Code change snippets:
------------------------------------

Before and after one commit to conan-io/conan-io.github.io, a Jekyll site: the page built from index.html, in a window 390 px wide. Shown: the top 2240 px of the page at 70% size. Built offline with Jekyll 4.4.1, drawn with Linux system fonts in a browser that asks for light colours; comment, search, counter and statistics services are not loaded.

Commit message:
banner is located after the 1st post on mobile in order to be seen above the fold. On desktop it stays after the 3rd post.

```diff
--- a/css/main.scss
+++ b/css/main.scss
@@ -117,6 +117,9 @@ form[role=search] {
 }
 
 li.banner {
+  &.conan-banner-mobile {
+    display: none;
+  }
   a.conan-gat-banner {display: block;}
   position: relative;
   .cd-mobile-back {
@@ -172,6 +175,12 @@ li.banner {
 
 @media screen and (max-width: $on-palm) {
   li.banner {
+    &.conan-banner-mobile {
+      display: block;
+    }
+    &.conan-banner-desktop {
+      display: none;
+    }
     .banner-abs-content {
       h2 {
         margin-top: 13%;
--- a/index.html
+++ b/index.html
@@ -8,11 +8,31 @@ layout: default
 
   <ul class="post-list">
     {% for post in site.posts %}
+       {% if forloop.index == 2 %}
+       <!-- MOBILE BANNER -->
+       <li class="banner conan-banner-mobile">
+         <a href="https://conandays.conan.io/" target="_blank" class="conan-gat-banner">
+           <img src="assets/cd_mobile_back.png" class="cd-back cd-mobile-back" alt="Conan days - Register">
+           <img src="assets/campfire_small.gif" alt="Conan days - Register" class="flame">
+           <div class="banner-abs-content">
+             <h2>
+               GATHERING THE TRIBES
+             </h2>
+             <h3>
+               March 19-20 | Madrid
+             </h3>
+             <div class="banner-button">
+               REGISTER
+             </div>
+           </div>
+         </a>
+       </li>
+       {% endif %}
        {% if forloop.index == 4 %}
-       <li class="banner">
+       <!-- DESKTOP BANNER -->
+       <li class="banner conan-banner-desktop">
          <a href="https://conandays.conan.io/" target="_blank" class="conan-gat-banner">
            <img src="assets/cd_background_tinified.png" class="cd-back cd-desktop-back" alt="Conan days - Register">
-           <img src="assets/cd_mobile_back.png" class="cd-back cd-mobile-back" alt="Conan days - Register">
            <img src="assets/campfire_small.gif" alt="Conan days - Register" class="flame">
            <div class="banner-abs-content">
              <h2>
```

------------------------------------

Copy every record verbatim.

→ **Answer to this task**
Before and after one commit to conan-io/conan-io.github.io, a Jekyll site: the page built from index.html, in a window 390 px wide. Shown: the top 2240 px of the page at 70% size. Built offline with Jekyll 4.4.1, drawn with Linux system fonts in a browser that asks for light colours; comment, search, counter and statistics services are not loaded.

Commit message:
banner is located after the 1st post on mobile in order to be seen above the fold. On desktop it stays after the 3rd post.

```diff
--- a/css/main.scss
+++ b/css/main.scss
@@ -117,6 +117,9 @@ form[role=search] {
 }
 
 li.banner {
+  &.conan-banner-mobile {
+    display: none;
+  }
   a.conan-gat-banner {display: block;}
   position: relative;
   .cd-mobile-back {
@@ -172,6 +175,12 @@ li.banner {
 
 @media screen and (max-width: $on-palm) {
   li.banner {
+    &.conan-banner-mobile {
+      display: block;
+    }
+    &.conan-banner-desktop {
+      display: none;
+    }
     .banner-abs-content {
       h2 {
         margin-top: 13%;
--- a/index.html
+++ b/index.html
@@ -8,11 +8,31 @@ layout: default
 
   <ul class="post-list">
     {% for post in site.posts %}
+       {% if forloop.index == 2 %}
+       <!-- MOBILE BANNER -->
+       <li class="banner conan-banner-mobile">
+         <a href="https://conandays.conan.io/" target="_blank" class="conan-gat-banner">
+           <img src="assets/cd_mobile_back.png" class="cd-back cd-mobile-back" alt="Conan days - Register">
+           <img src="assets/campfire_small.gif" alt="Conan days - Register" class="flame">
+           <div class="banner-abs-content">
+             <h2>
+               GATHERING THE TRIBES
+             </h2>
+             <h3>
+               March 19-20 | Madrid
+             </h3>
+             <div class="banner-button">
+               REGISTER
+             </div>
+           </div>
+         </a>
+       </li>
+       {% endif %}
        {% if forloop.index == 4 %}
-       <li class="banner">
+       <!-- DESKTOP BANNER -->
+       <li class="banner conan-banner-desktop">
          <a href="https://conandays.conan.io/" target="_blank" class="conan-gat-banner">
            <img src="assets/cd_background_tinified.png" class="cd-back cd-desktop-back" alt="Conan days - Register">
-           <img src="assets/cd_mobile_back.png" class="cd-back cd-mobile-back" alt="Conan days - Register">
            <img src="assets/campfire_small.gif" alt="Conan days - Register" class="flame">
            <div class="banner-abs-content">
              <h2>
```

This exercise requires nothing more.